And juxtaposed, the tourists moan:
a fast-food sign beside the stone.

Return to Top

Bulrushes

Poem by Robert John Schwarzmann

Last year’s dry tan-coloured stalks,
And frail wind-torn brown grasses,
Broken by fierce winter ice storms,
Are ignored by Spring’s bulrushes.
From the lake depths they grow,
Like giant blades of deep-green grass
Soon taller than any human’s reach.
Stems with long seed pods at the top,
First light green, then dark-brown,
Furry cylinders, releasing white fluff
Of seeds into the cooler autumn air.
By winter the bulrushes once again
Empty tan-coloured stalks,
The tall blades of dry brown grass,
Frail, broken, blown away forever
By this winter’s fierce ice storms.

Return to Top

Ruts II

Poem by Claudette Bouman

In a rut you inch, only digging deeper
A nest is a rut, until young wings hold
The red maple seed thought it lived in a rut
Until it took root and grew
Now its butterfly seeds populate winds

Escaping ruts transports us into interior lives
To discover spaces of promise
To find art in the power of action
Rewriting a life of memories
Where spinning kernels hypnotize in breezes
And seed-parachutes wing off to dream

Rut’s opposite is
The breadth of a heron’s wings sculpting mists
And a cardinal’s cheer piercing green spaces
Beneath a rangy, liquid sky

Return to Top

Cosmic Dust

Poem by Tim Covell

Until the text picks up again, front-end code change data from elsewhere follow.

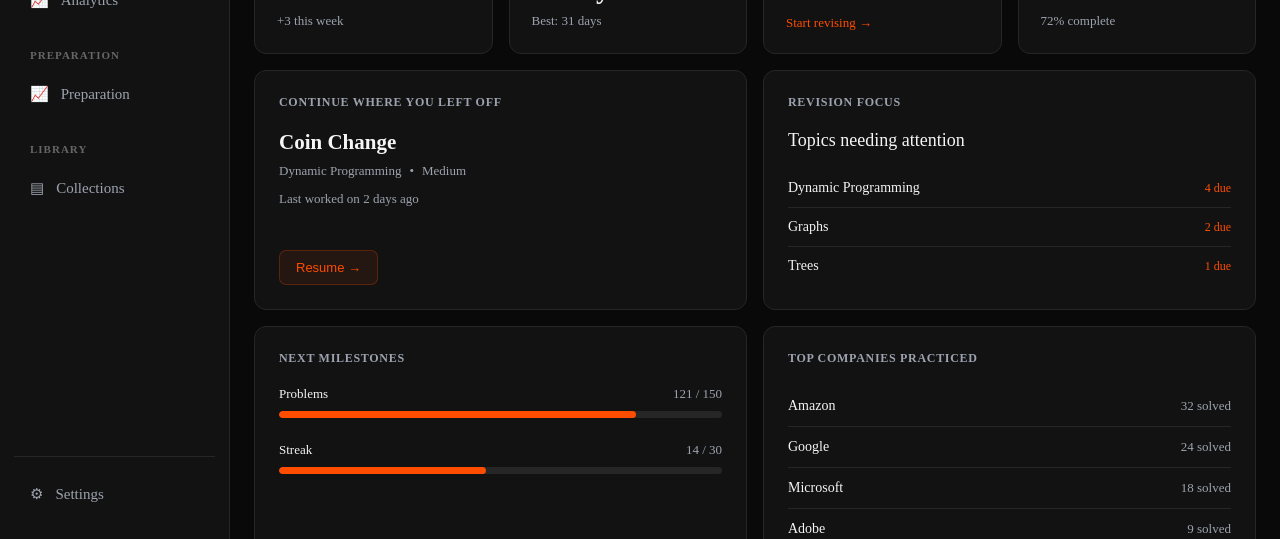
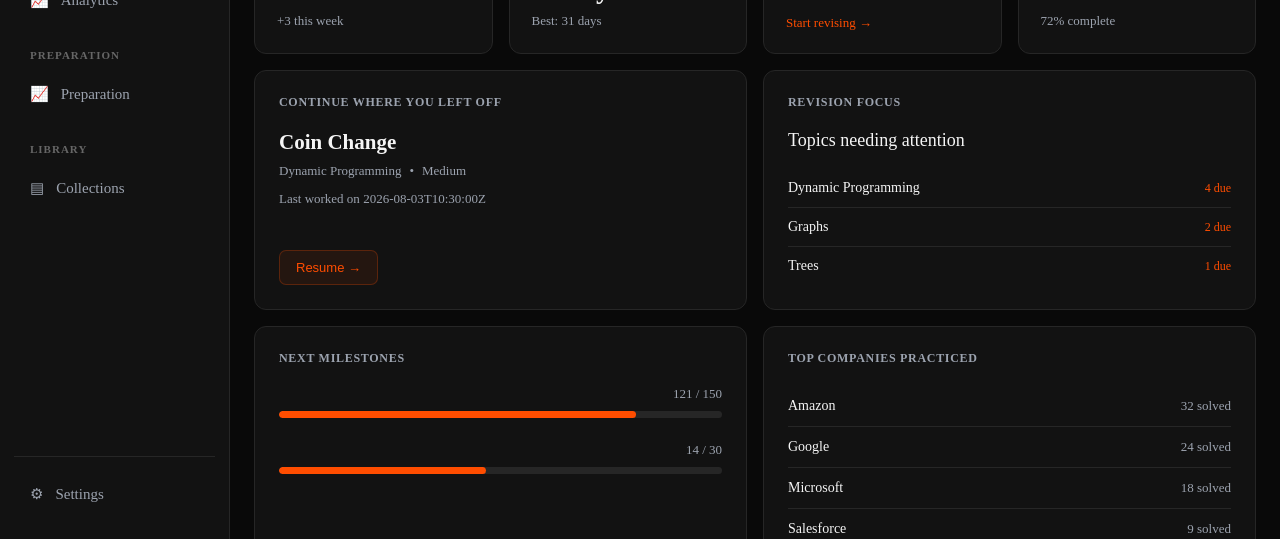
Before and after one commit to adityaxsit/LeetTrack-Pro, a React (Vite) app in the folder client/: page /dashboard in a window 1280 px wide. Shown: the part 261-800 px from the top of the page. Built offline with nearby package versions, Linux system fonts and the light colour scheme.

Commit message:
switched to dummy API fetching

```diff
--- /dev/null
+++ b/client/public/data/dashboard.json
@@ -0,0 +1,115 @@
+{
+  "user": {
+    "name": "Aditya"
+  },
+
+  "stats": {
+    "problemsSolved": 121,
+    "solvedThisWeek": 3,
+    "currentStreak": 14,
+    "bestStreak": 31,
+    "revisionDue": 3,
+    "weeklySolved": 18,
+    "weeklyGoal": 25
+  },
+
+  "continueProblem": {
+    "id": 322,
+    "title": "Coin Change",
+    "topic": "Dynamic Programming",
+    "difficulty": "Medium",
+    "lastWorkedAt": "2026-08-03T10:30:00Z"
+  },
+
+  "revisionTopics": [
+    {
+      "id": 1,
+      "topic": "Dynamic Programming",
+      "due": 4
+    },
+    {
+      "id": 2,
+      "topic": "Graphs",
+      "due": 2
+    },
+    {
+      "id": 3,
+      "topic": "Trees",
+      "due": 1
+    }
+  ],
+
+  "milestones": [
+    {
+      "id": 1,
+      "type": "problems",
+      "current": 121,
+      "target": 150
+    },
+    {
+      "id": 2,
+      "type": "streak",
+      "current": 14,
+      "target": 30
+    }
+  ],
+
+  "companyProgress": [
+    {
+      "id": 1,
+      "company": "Amazon",
+      "solved": 32
+    },
+    {
+      "id": 2,
+      "company": "Google",
+      "solved": 24
+    },
+    {
+      "id": 3,
+      "company": "Microsoft",
+      "solved": 18
+    },
+    {
+      "id": 4,
+      "company": "Salesforce",
+      "solved": 9
+    }
+  ],
+
+  "recentProblems": [
+    {
+      "id": 1,
+      "title": "Lowest Common Ancestor",
+      "topic": "Trees",
+      "difficulty": "Medium",
+      "solvedAt": "2026-08-05T14:00:00Z"
+    },
+    {
+      "id": 2,
+      "title": "Coin Change",
+      "topic": "Dynamic Programming",
+      "difficulty": "Medium",
+      "solvedAt": "2026-08-04T16:00:00Z"
+    },
+    {
+      "id": 3,
+      "title": "Two Sum",
+      "topic": "Arrays",
+      "difficulty": "Easy",
+      "solvedAt": "2026-08-03T12:00:00Z"
+    },
+    {
+      "id": 4,
+      "title": "Number of Islands",
+      "topic": "Graphs",
+      "difficulty": "Medium",
+      "solvedAt": "2026-08-02T12:00:00Z"
+    }
+  ],
+
+  "dailyQuote": {
+    "text": "Discipline is choosing between what you want now and what you want most.",
+    "author": "Abraham Lincoln"
+  }
+}
--- a/client/src/data/dashboardData.js
+++ /dev/null
@@ -1,125 +0,0 @@
-export const dashboardStats = [
-  {
-    title: "Problems Solved",
-    value: 121,
-    info: "+3 this week",
-  },
-  {
-    title: "Current Streak",
-    value: "14 days",
-    info: "Best: 31 days",
-  },
-  {
-  id: 3,
-  title: "Due for Revision",
-  value: 3,
-  action: {
-    label: "Start revising",
-    path: "/revision",
-  },
-},
-  {
-    title: "Weekly Goal",
-    value: "18 / 25",
-    info: "72% complete",
-  },
-];
-export const continueProblem = {
-  id: 322,
-  title: "Coin Change",
-  topic: "Dynamic Programming",
-  difficulty: "Medium",
-  lastWorkedAt: "2 days ago",
-};
-
-export const revisionTopics = [
-  {
-    id: 1,
-    topic: "Dynamic Programming",
-    due: 4,
-  },
-  {
-    id: 2,
-    topic: "Graphs",
-    due: 2,
-  },
-  {
-    id: 3,
-    topic: "Trees",
-    due: 1,
-  },
-];
-
-export const milestones = [
-  {
-    id: 1,
-    title: "Problems",
-    current: 121,
-    target: 150,
-  },
-  {
-    id: 2,
-    title: "Streak",
-    current: 14,
-    target: 30,
-  },
-];
-
-export const companyProgress = [
-  {
-    id: 1,
-    company: "Amazon",
-    solved: 32,
-  },
-  {
-    id: 2,
-    company: "Google",
-    solved: 24,
-  },
-  {
-    id: 3,
-    company: "Microsoft",
-    solved: 18,
-  },
-  {
-    id: 4,
-    company: "Adobe",
-    solved: 9,
-  },
-];
-
-export const recentProblems = [
-  {
-    id: 1,
-    title: "Lowest Common Ancestor",
-    topic: "Trees",
-    difficulty: "Medium",
-    solvedAt: "2h ago",
-  },
-  {
-    id: 2,
-    title: "Coin Change",
-    topic: "Dynamic Programming",
-    difficulty: "Medium",
-    solvedAt: "1d ago",
-  },
-  {
-    id: 3,
-    title: "Two Sum",
-    topic: "Arrays",
-    difficulty: "Easy",
-    solvedAt: "2d ago",
-  },
-  {
-    id: 4,
-    title: "Number of Islands",
-    topic: "Graphs",
-    difficulty: "Medium",
-    solvedAt: "3d ago",
-  },
-];
-
-export const dailyQuote = {
-  text: "Discipline is choosing between what you want now and what you want most.",
-  author: "Abraham Lincoln",
-};
--- a/client/src/pages/Dashboard.jsx
+++ b/client/src/pages/Dashboard.jsx
@@ -1,28 +1,83 @@
 import styles from "./Dashboard.module.css";
 import { Link } from "react-router-dom";
-import {
-  dashboardStats,
-  continueProblem,
-  revisionTopics,
-  companyProgress,
-  milestones,
-  recentProblems,
-  dailyQuote,
-} from "../data/dashboardData";
+import { useEffect, useState } from "react";
+
 
 function Dashboard() {
+  const [dashboardData, setDashboardData] = useState(null);
+
+  useEffect(() => {
+    fetch("/data/dashboard.json")
+      .then((response) => response.json())
+      .then((data) => {
+        setDashboardData(data);
+      });
+    //console.log("fetching data from dashboard.json");
+  }, []);
+  //console.log("fetched data from dashboard.json", dashboardData);
+  const stats = dashboardData?.stats;
+
+  const continueStat=dashboardData?.continueProblem;
+
+  const revisionTopics = dashboardData?.revisionTopics;
+
+  const milestones = dashboardData?.milestones ?? [];
+
+  const companyProgress = dashboardData?.companyProgress ?? [];
+
+  const recentProblems = dashboardData?.recentProblems ?? [];
+
+  const dailyQuote = dashboardData?.dailyQuote ?? {
+    text: "Discipline is choosing between what you want now and what you want most.",
+    author: "Abraham Lincoln"
+  };
+
+  const statsCards = stats
+    ? [
+        {
+          id: 1,
+          title: "Problems Solved",
+          value: stats.problemsSolved,
+          info: `+${stats.solvedThisWeek} this week`,
+        },
+        {
+          id: 2,
+          title: "Current Streak",
+          value: `${stats.currentStreak} days`,
+          info: `Best: ${stats.bestStreak} days`,
+        },
+        {
+          id: 3,
+          title: "Due for Revision",
+          value: stats.revisionDue,
+          action: {
+            label: "Start revising",
+            path: "/revision",
+          },
+        },
+        {
+          id: 4,
+          title: "Weekly Goal",
+          value: `${stats.weeklySolved} / ${stats.weeklyGoal}`,
+          info: `${Math.round(
+            (stats.weeklySolved / stats.weeklyGoal) * 100,
+          )}% complete`,
+        },
+      ]
+    : [];
+
   return (
     <div className={styles.dashboard}>
       <section className={styles.heading}>
         <h1>
-          Welcome back, <span>Aditya</span> 👋
+          Welcome back, <span>{dashboardData?.user.name}</span> 👋
         </h1>
 
         <p>Here's where you stand.</p>
       </section>
 
       <section className={styles.statsGrid}>
-        {dashboardStats.map((stat) => (
+        {statsCards.map((stat) => (
           <div className={styles.statCard} key={stat.id}>
             <p className={styles.statTitle}>{stat.title}</p>
 
@@ -45,31 +100,34 @@ function Dashboard() {
         ))}
       </section>
       <section className={styles.progressGrid}>
+
+
         {/* Continue card */}
 
-        <div className={styles.dashboardCard}>
+        { continueStat && (<div className={styles.dashboardCard}>
           <p className={styles.cardLabel}>Continue Where You Left Off</p>
 
           <div className={styles.problemContent}>
-            <h2>{continueProblem.title}</h2>
+            <h2>{continueStat.title}</h2>
 
             <p className={styles.problemMeta}>
-              {continueProblem.topic}
+              {continueStat.topic}
               <span>•</span>
-              {continueProblem.difficulty}
+              {continueStat.difficulty}
             </p>
 
             <p className={styles.lastWorked}>
-              Last worked on {continueProblem.lastWorkedAt}
+              Last worked on {continueStat.lastWorkedAt}
             </p>
           </div>
 
           <button className={styles.resumeButton}>Resume →</button>
-        </div>
+        </div>)}
 
         {/* Revision card */}
 
-        <div className={styles.dashboardCard}>
+        {revisionTopics &&
+        (<div className={styles.dashboardCard}>
           <p className={styles.cardLabel}>Revision Focus</p>
 
           <h2 className={styles.revisionHeading}>Topics needing attention</h2>
@@ -83,9 +141,10 @@ function Dashboard() {
               </div>
             ))}
           </div>
-        </div>
+        </div>)}
       </section>
       <section className={styles.insightsGrid}>
+
         {/* MILESTONES */}
 
         <div className={styles.dashboardCard}>
@@ -136,6 +195,8 @@ function Dashboard() {
         </div>
       </section>
 
+      {/*recent solved problems section*/}
+
       <section className={styles.recentSection}>
         <div className={styles.sectionHeader}>
           <p className={styles.cardLabel}>Recent Solved Problems</p>
@@ -166,6 +227,8 @@ function Dashboard() {
           ))}
         </div>
       </section>
+
+      {/*daily quote section*/}
       <section className={styles.quoteSection}>
         <p className={styles.quoteText}>“{dailyQuote.text}”</p>
 
```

“for dust thou art, and unto dust shalt thou return”
Genesis 3:19

I will build no Taj Mahal
No monuments
No epic verse
To last through centuries.

I’ll imbue atoms of me
To seek out yours
In time and space
To bond eternally.

Return to Top

Their stares

Poem by Gordon Young

Their faces have ruts.
Life’s erosion.
…Time-cuts
at the edge of milky eyes,
Behind which each soul be-cries
Peaceful closure,
Having seen more
Than aggregate can endure,

Living through
Has revealed nothing new.
“There were no invaders
No liberators
Only power and oppression”
And shelter sought amidst aggression.

Extant memories float on tears,
And sighs give voice to fears.
Into the void of God
Where only metaphor has trod
They set their aging stares.

Why I Wrote this Poem

Within weeks of the invasion of Ukraine I spent a day in the Museum of Peace in Tallinn (Estonia). The Estonians have preserved the history of their struggle for independence, in the faces and stories of individual survivors. The words in quotes are my best recollection of what one subject said as he presented his story.

Return to Top

Haggard Word

Poem by David Du

A thought has been dyed, its color
Remains a pale dot.

A dream has been submerged in the ocean
And was damaged by a boat.

An implosion buried in the record
Remains a sigh.

I don’t know why I’m no longer writing anything
But I understand the world has been changed – all the
Words are broken.

Why I Wrote this Poem

Right now the world has been changed, not only due to COVID – something happened that never had before. And absolutely I can use words to express it…

Return to Top

2 thoughts on “September 2022

Leave a Reply to mrslorieannmorris39 Cancel reply

Please log in using one of these methods to post your comment:

WordPress.com Logo

You are commenting using your WordPress.com account. Log Out /  Change )

Twitter picture

You are commenting using your Twitter account. Log Out /  Change )

Facebook photo

You are commenting using your Facebook account. Log Out /  Change )

Connecting to %s

This site uses Akismet to reduce spam. Learn how your comment data is processed.